A Morphophonological Account of Spanish/English Word-Internal Codeswitching
2019-08-01T00:00:00Z (GMT) by
The current study examines whether a codeswitched word (a word with morphological elements from two languages) can also contain phonological elements from two languages (MacSwan & Colina, 2014). For instance, consider the Spanish/English codeswitched word hangear. Even though this word is comprised of the English verb ‘to hang’ and the Spanish infinitival affix -ear, it is thought to not display corresponding phonology (i.e. English in the root and Spanish in the affixes). Instead, review of codeswitched words across the literature reveals a consistent pattern: codeswitched words evince the phonology of the language of the affixes.

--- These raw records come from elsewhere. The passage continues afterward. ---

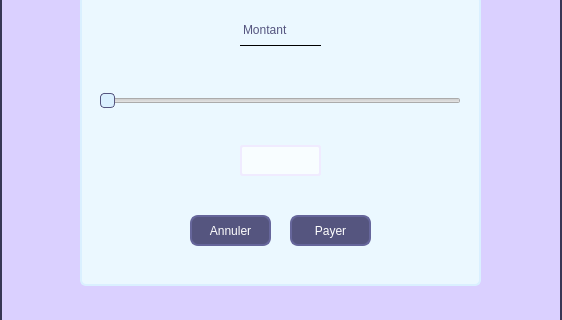
Above: rechargewindow.ui from GD-Github/R-U-Hungry- before the change; both pictures show x 0 to 562 and y 195 to 515 of the 562 by 633 pixel window. Below: the same form after it.
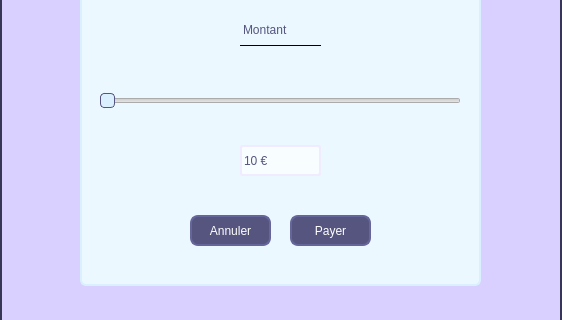
That is the form after the change. Icons and pictures are not drawn.

Commit message: Le slider dans la page recharger update maintenant le prix

```diff
--- a/rechargewindow.ui
+++ b/rechargewindow.ui
@@ -120,6 +120,9 @@
        <height>31</height>
       </rect>
      </property>
+     <property name="text">
+      <string>10 €</string>
+     </property>
     </widget>
     <widget class="QSlider" name="maxPriceSlider_2">
      <property name="geometry">
```
Left out of the diff: 11 changed lines with no effect on the pictures. The commit also changes 4 other files.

However, there are no studies that provide acoustic evidence to provide support or opposition for this pattern. In this dissertation, I aim to provide such evidence via two experimental paradigms: a production task and an aural acceptability judgment task. Both experiments investigated codeswitched verbs comprised of English roots and Spanish affixes. The English root in these mixed words contained one of three English phonemes /z/, /θ/ and /ɪ/ that do not exist in the Spanish of the participants. In the production task, the maintenance or substitution of these phonemes was used as indication of English or Spanish phonology, respectively. The results indicate that the bilinguals produced codeswitched words containing /z/ and /ɪ/ in the English root with Spanish phonology. For the codeswitched words with /θ/, some bilinguals maintained /θ/ in the English root while others did not. In the second experiment, participants were asked to rate codeswitched words with three different phonological instantiations (Spanish, English, mixed) on a 1-7 Likert scale. The results demonstrate that the participants provided the highest ratings to the codeswitched words with Spanish phonology and support the findings from the production study. The combined results of the production task and the acceptability judgment task provide evidence to support the prediction that codeswitched words evince the phonology of the language of the affixes. While there was considerable variability in the production study between the three phonemes, the majority of the codeswitched words comprised of English roots and Spanish affixes demonstrated Spanish phonology. These trends align with previous CS accounts (e.g. MacSwan & Colina, 2014) that posit a ban on phonological codeswitched words (albeit one that is subject to restrictions of applicability conditioned by factors such as phonological dissimilarity) and suggest that a bilingual’s two phonological systems do not interact at the word level.